PRIVATE companies are acting as a barrier between GPs and the NHS, putting patients’ lives at risk.
Millions of pounds are being spent on privately-run schemes to ‘screen’ and prevent patients from being referred by GPs to specialist services, it emerged yesterday. Doctors warn that the danger is that diagnoses will be delayed or missed or dismissed with devastating consequences for the patient.
The British Medical Journal revealed yesterday that two in five NHS Clinical Commissioning Groups (CCGs) use a referral management system, a third of them run by private companies. The revelation follows a recent BMJ report on North Durham CCG’s decision to commission private company ‘About Health’ to screen GP referrals to reduce ‘unnecessary’ outpatient activity and save money.
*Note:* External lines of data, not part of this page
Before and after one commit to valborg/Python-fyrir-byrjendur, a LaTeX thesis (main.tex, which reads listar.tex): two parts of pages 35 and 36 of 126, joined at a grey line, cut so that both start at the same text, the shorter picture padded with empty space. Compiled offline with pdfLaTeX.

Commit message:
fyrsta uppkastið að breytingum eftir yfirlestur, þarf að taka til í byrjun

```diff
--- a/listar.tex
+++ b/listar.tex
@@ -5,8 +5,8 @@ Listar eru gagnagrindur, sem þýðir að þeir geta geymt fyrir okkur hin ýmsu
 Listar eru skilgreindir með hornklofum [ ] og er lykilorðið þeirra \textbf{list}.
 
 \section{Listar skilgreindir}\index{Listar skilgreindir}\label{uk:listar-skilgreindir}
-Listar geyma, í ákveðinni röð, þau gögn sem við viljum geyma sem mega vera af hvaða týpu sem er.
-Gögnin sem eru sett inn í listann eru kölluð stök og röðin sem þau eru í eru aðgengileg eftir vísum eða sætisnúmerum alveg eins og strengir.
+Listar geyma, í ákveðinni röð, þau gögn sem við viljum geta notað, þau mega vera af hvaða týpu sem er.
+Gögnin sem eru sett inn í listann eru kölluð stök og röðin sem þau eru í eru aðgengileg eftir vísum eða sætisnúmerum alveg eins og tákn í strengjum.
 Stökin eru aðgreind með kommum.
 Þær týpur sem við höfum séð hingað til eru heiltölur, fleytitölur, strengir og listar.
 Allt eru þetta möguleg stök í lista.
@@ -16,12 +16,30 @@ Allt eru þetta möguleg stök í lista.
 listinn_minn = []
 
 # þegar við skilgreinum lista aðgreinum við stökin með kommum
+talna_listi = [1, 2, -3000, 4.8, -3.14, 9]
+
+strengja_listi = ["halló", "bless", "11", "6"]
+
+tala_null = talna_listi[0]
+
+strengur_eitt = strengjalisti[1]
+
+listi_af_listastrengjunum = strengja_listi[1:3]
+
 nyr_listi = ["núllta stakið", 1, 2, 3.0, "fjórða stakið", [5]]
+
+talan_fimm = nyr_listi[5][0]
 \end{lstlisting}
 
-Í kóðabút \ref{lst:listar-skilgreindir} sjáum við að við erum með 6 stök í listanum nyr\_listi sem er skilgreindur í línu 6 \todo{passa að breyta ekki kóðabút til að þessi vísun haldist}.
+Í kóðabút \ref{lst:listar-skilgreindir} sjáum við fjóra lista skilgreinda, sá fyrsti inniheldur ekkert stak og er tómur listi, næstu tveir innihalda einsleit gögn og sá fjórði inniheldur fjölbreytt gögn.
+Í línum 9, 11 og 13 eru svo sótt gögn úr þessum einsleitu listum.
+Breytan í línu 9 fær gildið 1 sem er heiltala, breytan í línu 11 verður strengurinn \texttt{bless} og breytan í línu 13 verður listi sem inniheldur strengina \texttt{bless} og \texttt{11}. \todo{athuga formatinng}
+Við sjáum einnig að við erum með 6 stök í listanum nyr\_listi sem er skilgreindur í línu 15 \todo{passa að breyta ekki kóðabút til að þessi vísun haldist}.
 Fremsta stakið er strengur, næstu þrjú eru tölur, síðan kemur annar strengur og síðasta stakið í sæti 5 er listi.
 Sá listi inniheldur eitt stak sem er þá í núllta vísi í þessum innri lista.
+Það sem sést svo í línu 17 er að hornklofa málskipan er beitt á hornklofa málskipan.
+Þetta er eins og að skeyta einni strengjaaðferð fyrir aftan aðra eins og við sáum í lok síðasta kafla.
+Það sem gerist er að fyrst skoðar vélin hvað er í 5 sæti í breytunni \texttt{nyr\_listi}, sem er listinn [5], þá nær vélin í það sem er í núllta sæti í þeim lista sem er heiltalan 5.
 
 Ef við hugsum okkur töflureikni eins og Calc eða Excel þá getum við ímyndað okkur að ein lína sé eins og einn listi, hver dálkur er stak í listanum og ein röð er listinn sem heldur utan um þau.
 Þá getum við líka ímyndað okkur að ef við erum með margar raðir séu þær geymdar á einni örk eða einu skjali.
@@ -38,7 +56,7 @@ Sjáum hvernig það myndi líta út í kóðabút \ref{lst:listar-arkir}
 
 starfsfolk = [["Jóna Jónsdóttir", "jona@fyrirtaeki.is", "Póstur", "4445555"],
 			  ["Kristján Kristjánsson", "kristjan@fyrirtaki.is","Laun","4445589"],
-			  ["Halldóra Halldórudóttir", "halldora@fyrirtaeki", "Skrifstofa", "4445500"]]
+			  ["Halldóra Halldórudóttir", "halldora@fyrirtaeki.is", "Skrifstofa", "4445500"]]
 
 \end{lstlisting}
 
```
The BMJ findings show 93 referral management schemes in operation across 72 CCGs, with 32% run by private companies. Richard Vautrey, deputy chair of the BMA’s GP committee, said: ‘CCGs are leaping at these schemes without any clear evidence of benefit and that they’re just hopeful that it might reduce their costs. It is a very, very short-term approach to healthcare management.’
The lack of evidence provided to The BMJ on savings was a particularly concerning finding, he said: ‘As public bodies, there should be an expectation on every CCG to account for what it’s doing.’ However, leading BMA member Anna Athow responded: ‘It is shocking to hear that CCGs are spending millions of pounds of NHS money on management referral schemes.
‘The aim of these schemes is to vet the GPs’ referral of a patient to a hospital outpatient clinic, in order to cut down and save money on the number of consultant-led outpatient appointments.
‘The BMJ questions whether these schemes are value for money and given that 32% of the schemes surveyed were run by private companies, someone is definitely making a profit out of them, but the much bigger question is: what is the effect on patient care?
‘The GP knows the patient, their history and examination. He is medically qualified and experienced and the best person to decide whether the patient should be seen in the hospital outpatient clinic.
‘With only the GP letter to look at, private company second-guessers, or even distant clinical experts who don’t know the patient, should not be interfering with GP-to-consultant referrals. The danger is that serious diagnoses will be delayed or missed. It is this that the BMA should be jumping up and down about, not just the possible waste of money.’
Meanwhile, staff at a private ambulance firm had only an hour’s training to drive under blue lights, it emerged yesterday. The Private Ambulance Service (PAS) in Basildon, Essex, provides emergency cover for the East of England Ambulance Service. PAS blue-light driver training has been outsourced since January 2016.
In February last year, Gary Page, 54, died at home in Laindon, Essex, hours after being seen by a PAS crew working for the East of England Ambulance Service. He had had a heart attack but was told he had a pulled muscle or indigestion. A coroner at his inquest in September said he had been the victim of serious failings.
• Busy A&E departments are forcing patients to wait for hours in ambulances outside hospitals, with over 6,000 patients left to wait each week in ambulances in London alone. Taj Hassan, President of the Royal College of Emergency Medicine, warned yesterday that A&E departments are ‘buckling under pressure’, with staff ‘working at the very limits of their abilities’, adding that the four-hour target for seeing patients in A&E is ‘deteriorating at an alarming rate’.